THE Construction Industry Federation (CIF) is set to call for a 12-month pay freeze for building workers and for the entry level pay of new employees to be slashed by over 30 per cent at the upcoming talks on the National Pay Agreement, the Sunday Independent has learned.

The powerful building lobby's sobering demand for wage restraint will receive its first official airing later this week when the CIF presents the findings of a report on the building industry currently being finalised on its behalf by DKM Economic Consultants.

As the decline in Ireland's residential property market continues, the analysis suggests that building companies across the country are now coming under significant financial pressure.

Spiralling oil prices, the increasing cost of building materials, rising labour costs and a fall-off in the value of construction contracts are all cited in the DKM report as posing a major threat to the future competitiveness of Ireland's construction industry.

As the one variable which can be controlled, however, the cost of labour is given special attention in the analysis, a copy of which has been seen by the Sunday Independent.

In a detailed examination of the earnings of Ireland's construction workers between 1997 and 2007, the report finds that the average hourly rate given to employees in the sector has more than doubled during that time.
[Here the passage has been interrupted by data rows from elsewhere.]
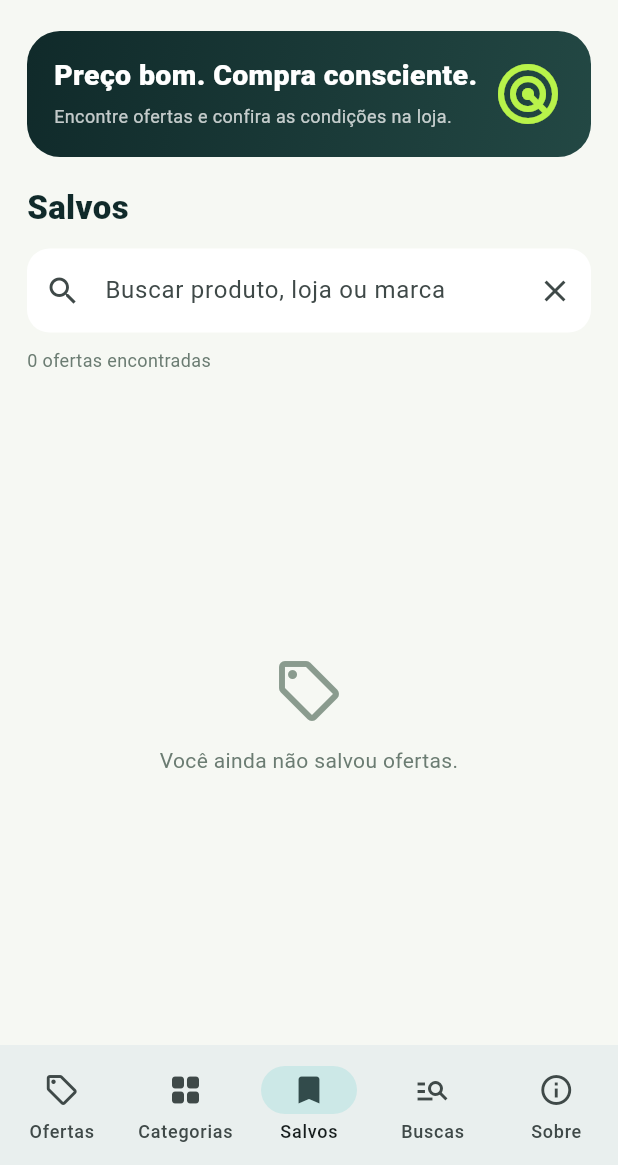
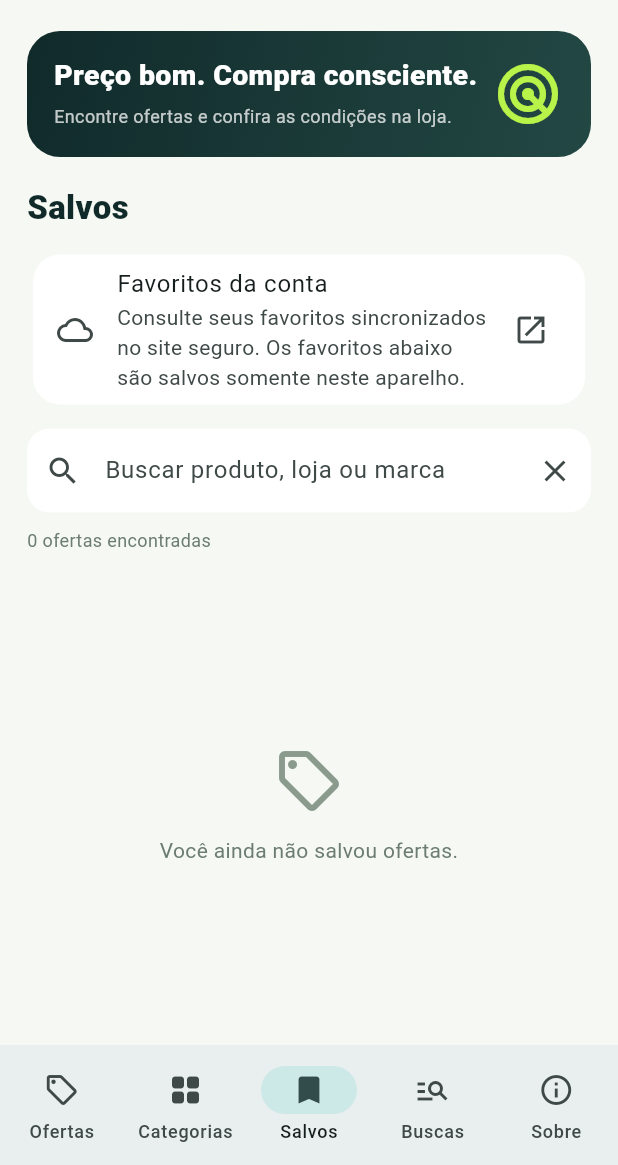
Before and after one commit to emersongabriel29-pixel/radar-promo-brasil, a Flutter app: the screen it shows after launch, item 3 of the bottom bar chosen, on a phone screen of 412 x 824 dp, the part 71-1236 px from its top. Run offline on Flutter 3.47's test engine with Material 3 defaults, Android fonts, the phone set to English and light mode, and no system bars; our stand-ins replace shared_preferences; network calls fail.

Commit message:
feat(android): expose account-backed favorites separately from offline saved offers

```diff
--- a/mobile/radar_promo_ofertas/lib/main.dart
+++ b/mobile/radar_promo_ofertas/lib/main.dart
@@ -485,6 +485,21 @@ class _HomeScreenState extends State<HomeScreen> {
                     ),
                   ),
                   const SizedBox(height: 12),
+                  if (tab == 2) ...[
+                    Card(
+                      child: ListTile(
+                        leading: const Icon(Icons.cloud_outlined),
+                        title: const Text('Favoritos da conta'),
+                        subtitle: const Text(
+                          'Consulte seus favoritos sincronizados no site seguro. '
+                          'Os favoritos abaixo são salvos somente neste aparelho.',
+                        ),
+                        trailing: const Icon(Icons.open_in_new),
+                        onTap: () => openCommunity(context, widget.community, 'account'),
+                      ),
+                    ),
+                    const SizedBox(height: 12),
+                  ],
                   TextField(
                     controller: search,
                     onSubmitted: (_) {
```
The CIF's case for a pay freeze is pressed home in the DKM report, with the authors noting major discrepancies between rates of pay given to construction workers here, compared to their peers in Germany and Spain.

While craft workers in Ireland earned an agreed hourly rate of €17.36 in 2006, their equivalents in Germany and Spain received €13.75 and €14.61 respectively.

Sunday Independent March 02 2008

Meanwhile SIPTU rejects call for building pay freeze

SIPTU has rejected a call by the Construction Industry Federation for a 12-month pay freeze and a 30% cut in entry rates for construction workers.

The union's general president, Jack O'Connor, said that the call from the Director General of the CIF, Tom Parlon, had the potential 'to turn building sites into battle grounds'.

He said that proposals such as those from the federation were 'neither morally justifiable nor economically advisable'.

Speaking on RTÉ Radio's Morning Ireland, Mr Parlon said the aim is to protect jobs in construction.

Mr O'Connor was speaking ahead of a meeting in Mullingar yesterday evening as part of a series of meetings in a campaign for equal treatment for agency workers in sectors such as construction.

RTE March 04 2008

Date : 04-03-2008